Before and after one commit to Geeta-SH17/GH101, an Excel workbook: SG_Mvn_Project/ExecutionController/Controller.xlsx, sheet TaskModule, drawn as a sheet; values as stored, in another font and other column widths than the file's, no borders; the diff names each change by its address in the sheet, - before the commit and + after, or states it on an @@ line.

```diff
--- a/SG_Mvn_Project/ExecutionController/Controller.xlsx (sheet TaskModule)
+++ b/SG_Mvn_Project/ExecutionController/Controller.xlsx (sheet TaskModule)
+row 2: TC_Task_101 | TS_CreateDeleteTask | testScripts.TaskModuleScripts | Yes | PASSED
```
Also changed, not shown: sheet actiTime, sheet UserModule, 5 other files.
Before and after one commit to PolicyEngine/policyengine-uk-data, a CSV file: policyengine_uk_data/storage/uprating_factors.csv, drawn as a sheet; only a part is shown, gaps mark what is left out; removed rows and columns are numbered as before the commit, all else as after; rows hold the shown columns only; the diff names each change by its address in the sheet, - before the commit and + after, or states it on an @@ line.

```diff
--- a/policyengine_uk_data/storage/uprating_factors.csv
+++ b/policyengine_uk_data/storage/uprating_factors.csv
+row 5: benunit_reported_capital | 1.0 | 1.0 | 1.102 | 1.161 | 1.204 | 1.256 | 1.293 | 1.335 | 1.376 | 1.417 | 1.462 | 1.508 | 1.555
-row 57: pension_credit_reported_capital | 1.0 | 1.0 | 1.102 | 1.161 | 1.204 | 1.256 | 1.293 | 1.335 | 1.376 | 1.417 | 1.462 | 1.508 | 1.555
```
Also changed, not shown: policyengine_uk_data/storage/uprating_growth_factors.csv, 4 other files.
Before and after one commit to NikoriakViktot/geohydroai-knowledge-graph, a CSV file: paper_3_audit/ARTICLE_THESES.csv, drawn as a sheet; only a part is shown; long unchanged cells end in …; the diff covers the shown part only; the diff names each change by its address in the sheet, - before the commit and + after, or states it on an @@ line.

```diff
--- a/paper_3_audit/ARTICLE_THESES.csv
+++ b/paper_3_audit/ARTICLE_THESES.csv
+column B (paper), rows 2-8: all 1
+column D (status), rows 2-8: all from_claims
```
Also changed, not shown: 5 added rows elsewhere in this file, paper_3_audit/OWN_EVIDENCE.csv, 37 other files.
————
In the records above, find each line that mentions the word "only", and copy it.

Before and after one commit to PolicyEngine/policyengine-uk-data, a CSV file: policyengine_uk_data/storage/uprating_factors.csv, drawn as a sheet; only a part is shown, gaps mark what is left out; removed rows and columns are numbered as before the commit, all else as after; rows hold the shown columns only; the diff names each change by its address in the sheet, - before the commit and + after, or states it on an @@ line.
Before and after one commit to NikoriakViktot/geohydroai-knowledge-graph, a CSV file: paper_3_audit/ARTICLE_THESES.csv, drawn as a sheet; only a part is shown; long unchanged cells end in …; the diff covers the shown part only; the diff names each change by its address in the sheet, - before the commit and + after, or states it on an @@ line.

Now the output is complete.